The impressive building at 41–43 Wardour Street in Soho, to the south of the intersection with Shaftsbury Avenue, was Clarkson’s home and workplace from 1905 until his death.

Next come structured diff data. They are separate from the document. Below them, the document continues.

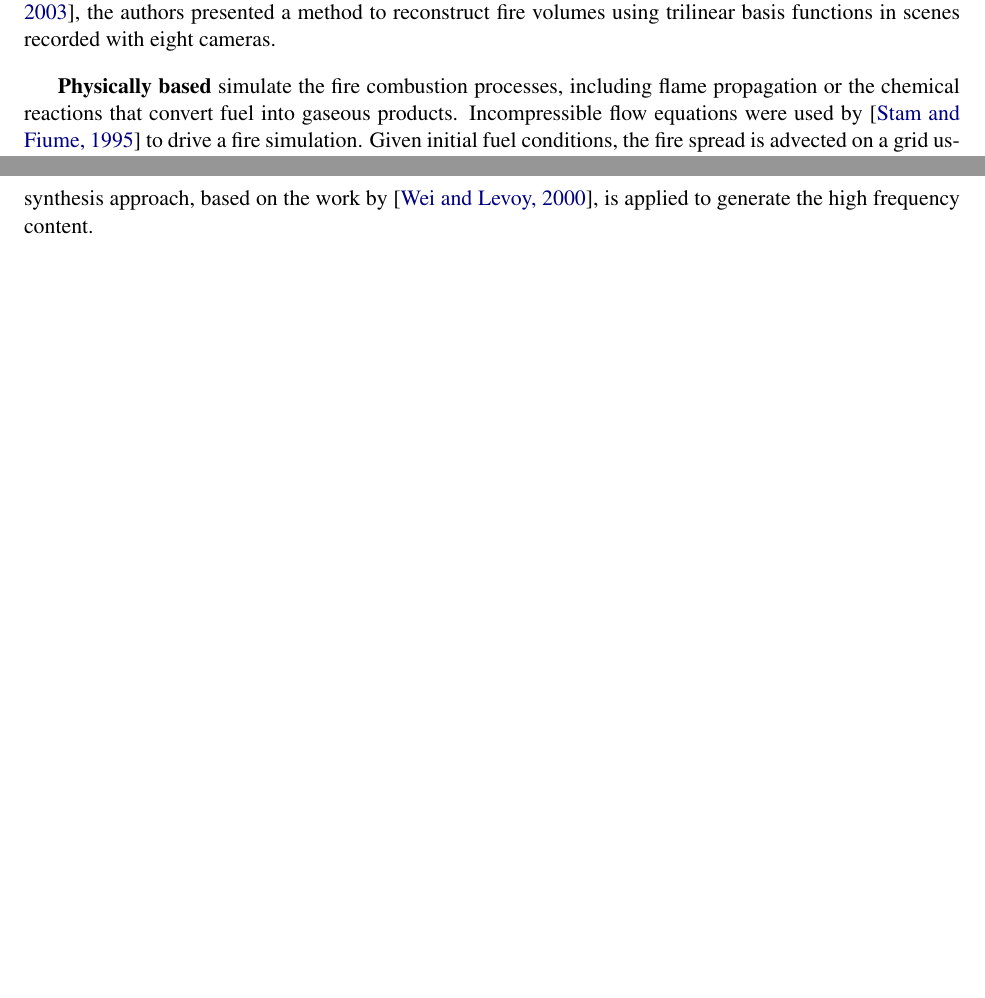
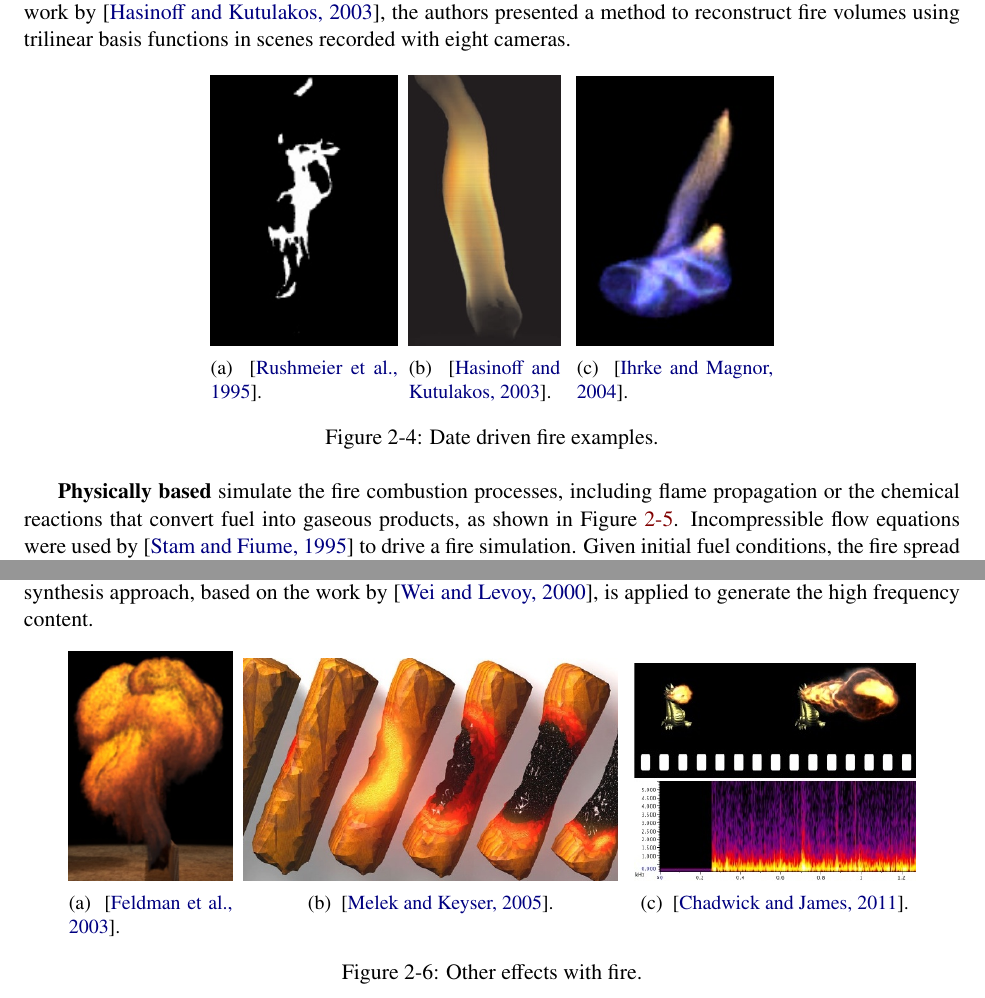
Before and after one commit to Era-Dorta/fire-modeling, a LaTeX thesis (fire-shaders/report/fire_rendering.tex, which reads fire-shaders/report/previous_work.tex): two parts of pages 9 and 10 of 32 before the commit and two parts of pages 9 and 10 of 33 after it, joined at a grey line, cut so that both start at the same text, the shorter picture padded with empty space. Compiled offline with pdfLaTeX.

Commit message:
Report, added final images for prev work fire simulation

```diff
--- a/fire-shaders/report/previous_work.tex
+++ b/fire-shaders/report/previous_work.tex
@@ -103,7 +103,29 @@ However, there are severe limitations when producing new animations and interact
 Using two images from orographic camera views,~\cite{Hasinoff:2003} reconstructed 3D volumetric fire using tomographic techniques.
 \cite{Ihrke:2004} extended the work by~\cite{Hasinoff:2003}, the authors presented a method to reconstruct fire volumes using trilinear basis functions in scenes recorded with eight cameras.
 
-\textbf{Physically based} simulate the fire combustion processes, including flame propagation or the chemical reactions that convert fuel into gaseous products.
+\begin{figure}[htpb!]
+        \centering
+        \begin{subfigure}[t]{0.2\textwidth}
+                \includegraphics[width=\textwidth]{img/rushmeier_1995}
+                \caption{\cite{Rushmeier:1995}.}
+        \end{subfigure}%
+        ~ %add desired spacing between images, e. g. ~, \quad, \qquad, \hfill etc.
+          %(or a blank line to force the subfigure onto a new line)
+        \begin{subfigure}[t]{0.162\textwidth}
+                \includegraphics[width=\textwidth]{img/hasinoff_2003}
+                \caption{\cite{Hasinoff:2003}.}
+        \end{subfigure}
+        ~ %add desired spacing between images, e. g. ~, \quad, \qquad, \hfill etc.
+          %(or a blank line to force the subfigure onto a new line)
+        \begin{subfigure}[t]{0.21\textwidth}
+                \includegraphics[width=\textwidth]{img/ihrke_2004}
+                \caption{\cite{Ihrke:2004}.}
+        \end{subfigure}
+        \caption{Date driven fire examples.}
+        \label{fig:data_driven}
+\end{figure}
+
+\textbf{Physically based} simulate the fire combustion processes, including flame propagation or the chemical reactions that convert fuel into gaseous products, as shown in Figure~\ref{fig:physically_based}.
 Incompressible flow equations were used by~\cite{Stam:1995} to drive a fire simulation.
 Given initial fuel conditions, the fire spread is advected on a grid using an advection-diffusion type equation.
 Building on the work on a semi-Lagrangian fluid solver of~\cite{Stam:1999}, a model which includes gaseous fuel and gaseous byproducts was proposed by~\cite{Nguyen:2002}.
@@ -122,6 +167,28 @@ Heat is transferred between the different parts of the object and the air; the d
 \cite{Chadwick:2011} proposed a method to automatically generate plausible noise given for a given fire simulation.
 Low frequency sound is estimated using a physical model whose inputs are the flame front and heat release.
 A data driven sound synthesis approach, based on the work by~\cite{Wei:2000}, is applied to generate the high frequency content.
+
+\begin{figure}[htpb!]
+        \centering
+        \begin{subfigure}[t]{0.175\textwidth}
+                \includegraphics[width=\textwidth]{img/feldman_2003}
+                \caption{\cite{Feldman:2003}.}
+        \end{subfigure}%
+        ~ %add desired spacing between images, e. g. ~, \quad, \qquad, \hfill etc.
+          %(or a blank line to force the subfigure onto a new line)
+        \begin{subfigure}[t]{0.4\textwidth}
+                \includegraphics[width=\textwidth]{img/melek_2005}
+                \caption{\cite{Melek:2005}.}
+        \end{subfigure}
+        ~ %add desired spacing between images, e. g. ~, \quad, \qquad, \hfill etc.
+          %(or a blank line to force the subfigure onto a new line)
+        \begin{subfigure}[t]{0.3\textwidth}
+                \includegraphics[width=\textwidth]{img/chadwick_2011}
+                \caption{\cite{Chadwick:2011}.}
+        \end{subfigure}
+        \caption{Other effects with fire.}
+        \label{fig:other_effects}
+\end{figure}
 
 %\subsection{Smoke Simulation}
 %\label{sec:smoke_simulation}
```
Also changed, not shown: fire-shaders/report/introduction.tex (+7 -7 lines), fire-shaders/report/img/chadwick_2011.jpeg (added), fire-shaders/report/img/feldman_2003.jpeg (added), fire-shaders/report/img/hasinoff_2003.jpeg (added), fire-shaders/report/img/hong_2007.jpeg (added), fire-shaders/report/img/horvath_2009.jpeg (renamed from fire-shaders/report/img/horvarth_2009.jpeg), fire-shaders/report/img/ihrke_2004.jpeg (added), fire-shaders/report/img/melek_2005.jpeg (added), fire-shaders/report/img/nguyen_2002.jpeg (added), fire-shaders/report/img/rushmeier_1995.jpeg (added), fire-shaders/report/img/stam_1995.jpeg (added), fire-shaders/report/previous_work.tex (27 more changed lines).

The building was designed by HM Wakley for Clarkson’s expanding business and was built with red brick and green stone, featuring three levels of wide windows.
Bronze plaques were erected on either side of the entrance to record the laying of the foundation stone by French actress Sarah Bernhardt in 1904, and the coping stone by Victorian actor Sir Henry Irving in 1905. Doubt has been cast on whether Irving, who was in poor health by that time, actually laid the stone.
The top floor of the building contained a flat for Clarkson to live in. His living quarters were, by the time of his death, ‘crammed with the junk of a make believe life time’.
The blue plaque was installed in 1966, 32 years after Clarkson’s death, under the aegis of the GLC (Greater London Council). It is set up high, at the centre of the building’s facade and just below the clock which still advertises the premises of a ‘Costumier and Perruquier’ (wigmaker). The plaque was nominated by Clarkson’s god-daughter Mrs Diane Evans and the proposal was supported by many thespians who had known Clarkson, among them Sir Laurence Olivier and Dame Sybil Thorndike.
Obituary in The Times, 15 October 1934
‘Clarkson’s Wigs, Wardour Street, London’, The Music Hall and Theatre History Site (acccessed: 27 July 2021)